Rock and Rustee Juxx have always had a strong friendship with Sean Price (aka Ruck). Together again, Rock and Ruck team up on the rugged track, “Jail Shit”. Agallah’s gritty production perfectly complements the hardcore theme. With his usual deep voice, Rock handles the hook where he states how the streets are almost as dangerous as prison. On “Spliff N Wessun”, Ruck and Juxx display their hip-hop connection over Ayatollah’s production. Nominated by Ruck as “Crown Height’s best emcee” (on “Live The Life”), Rustee Juxx adds a fresh vibe to the album. The hard-hitting track, “Slap Boxing” has Ruck, Rock, and Juxx all beating the shit out of the mic. These collaborations not only show solidarity, they prove that ill feelings do not exist between Ruck and Rock.
Every album has some minor flaws, but any weakness on “Monkey Bars” is stronger than the average hip-hop track. “Fake Neptune” (featuring Buckshot, Steele, & Louisville) is a decent track with a self-explaining title. The bouncy & glossy sound does make the beat sound like a Neptunes rip-off. Sean Price’s performance makes this track skip-proof. The only other strike against the album is the exclusion of the old (but essential) track, “Solidify”. Instead of “Rising To The Top”, “Solidify” would have made the album perfect.
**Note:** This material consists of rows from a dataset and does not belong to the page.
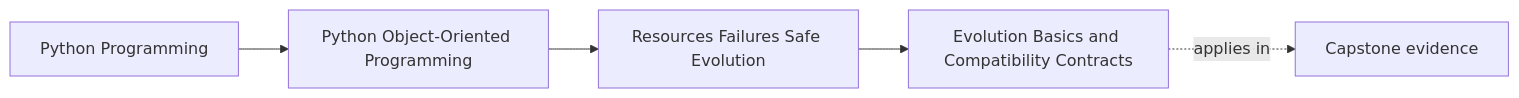
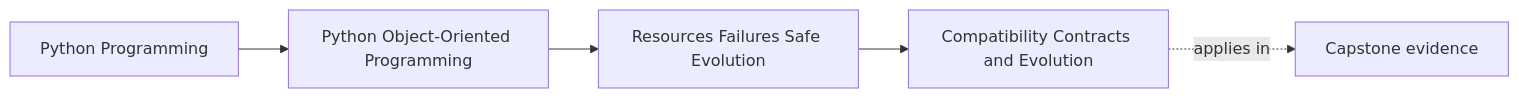
One commit to bijux/bijux-masterclass changed the first of 2 diagrams in programs/python-programming/python-object-oriented-programming/course-book/module-05-resources-failures-safe-evolution/compatibility-contracts-and-evolution.md. Above: the diagram before and after it, drawn with Mermaid. The commit also changed other lines of this file, not shown here.

Commit message:
docs(oop): make compatibility a named promise

````diff
--- a/programs/python-programming/python-object-oriented-programming/course-book/module-05-resources-failures-safe-evolution/compatibility-contracts-and-evolution.md
+++ b/programs/python-programming/python-object-oriented-programming/course-book/module-05-resources-failures-safe-evolution/compatibility-contracts-and-evolution.md
@@ -7,11 +6,11 @@
 ```mermaid
 graph LR
   family["Python Programming"]
   program["Python Object-Oriented Programming"]
   section["Resources Failures Safe Evolution"]
-  page["Evolution Basics and Compatibility Contracts"]
+  page["Compatibility Contracts and Evolution"]
   capstone["Capstone evidence"]
 
   family --> program --> section --> page
   page -.applies in.-> capstone
 ```
````
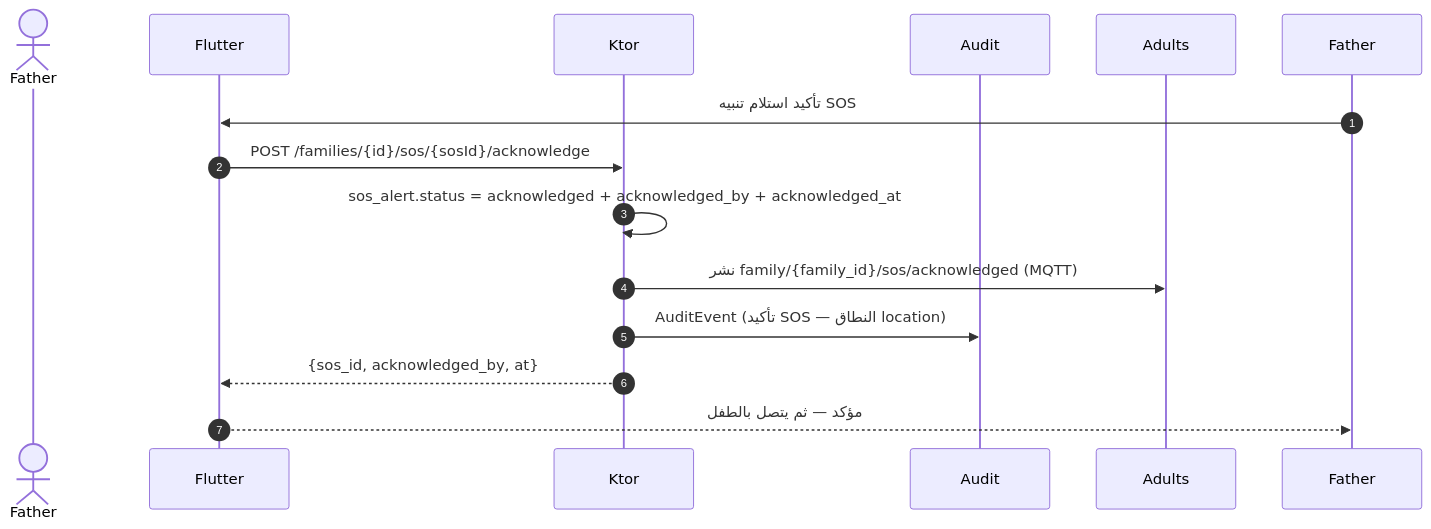
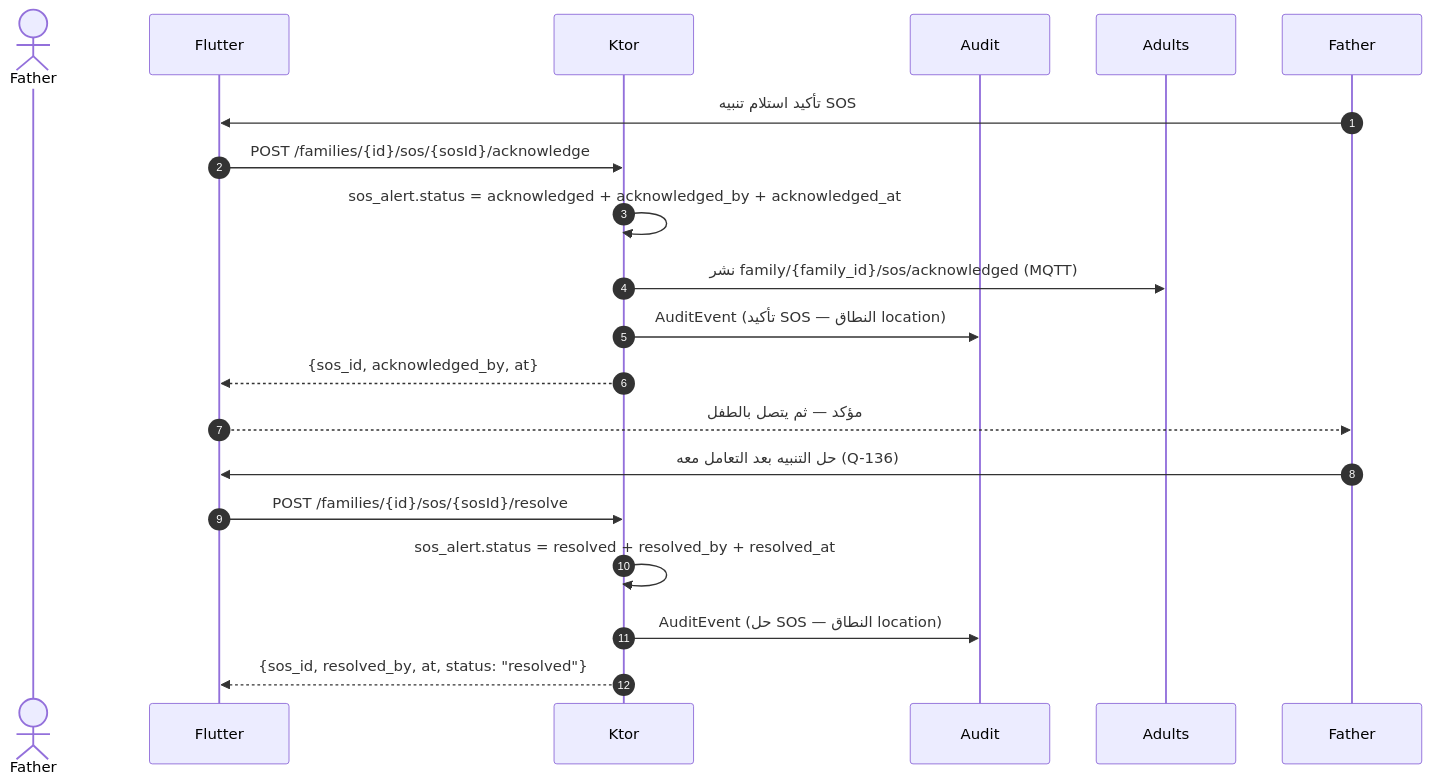
The seventh of 12 diagrams in docs/family-os/governance/phases/phase-1/S1-07-location-basic/DIAGRAMS.md (Bassam-mohammed-alqaeadi/family-os-v2), drawn with Mermaid before and after one commit. The commit also changed other lines of this file and 16 other files, not shown here.

Commit message:
إصلاح كل أخطاء Mermaid (144/144) + مواءمة مخططات Q-136…Q-139 + ملاحظة Q-146 في بطاقة S1-10

````diff
--- a/docs/family-os/governance/phases/phase-1/S1-07-location-basic/DIAGRAMS.md
+++ b/docs/family-os/governance/phases/phase-1/S1-07-location-basic/DIAGRAMS.md
@@ -249,16 +251,21 @@
 ```mermaid
 sequenceDiagram
     autonumber
     actor الأب as Father
     participant التطبيق as Flutter
     participant الخادم as Ktor
     participant التدقيق as Audit
     participant البالغون as Adults
     Father->>التطبيق: تأكيد استلام تنبيه SOS
     التطبيق->>الخادم: POST /families/{id}/sos/{sosId}/acknowledge
     الخادم->>الخادم: sos_alert.status = acknowledged + acknowledged_by + acknowledged_at
     الخادم->>البالغون: نشر family/{family_id}/sos/acknowledged (MQTT)
     الخادم->>التدقيق: AuditEvent (تأكيد SOS — النطاق location)
     الخادم-->>التطبيق: {sos_id, acknowledged_by, at}
     التطبيق-->>Father: مؤكد — ثم يتصل بالطفل
+    Father->>التطبيق: حل التنبيه بعد التعامل معه (Q-136)
+    التطبيق->>الخادم: POST /families/{id}/sos/{sosId}/resolve
+    الخادم->>الخادم: sos_alert.status = resolved + resolved_by + resolved_at
+    الخادم->>التدقيق: AuditEvent (حل SOS — النطاق location)
+    الخادم-->>التطبيق: {sos_id, resolved_by, at, status: "resolved"}
 ```
````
Like real monkey bars on a playground, Sean Price’s debut solo album is fun, a bit dangerous, funky, and always ready for play. Does the title have anything to do with racism and hip-hop verses? (“Monkey” is a racist term. “Bars” are lines of lyrics.) Like “Do The Knowledge” (the Snickers bar skit from “Magnum Force”), Ruck may be finding humor is a horrible act of racism. (Maybe I’m looking too deep into the title…?) Fans had to wait years for Ruck’s debut solo album. “Money Bars” does not disappoint. The hardcore album has a mid-90’s hip-hop energy with 2005 sentiments. In the songs by Heltah Skeltah, the deep baritone voice of Rock caught the listener’s attention while Sean Price’s overall performance solidified their credibility and style. The album has some songs that instantly satisfy and catch your attention. Other songs are just as strong but require a few extra listens. As an album, “Monkey Bars” is greater than just the sum of its parts. A contemporary hip-hop classic, the LP improves with every listen. “Monkey Bars” by Sean Price is not only refreshing and entertaining; the album is one of the best released LP in the last 5 years. Although you may get hurt, play on these “Monkey Bars” because the pain is worth the good time.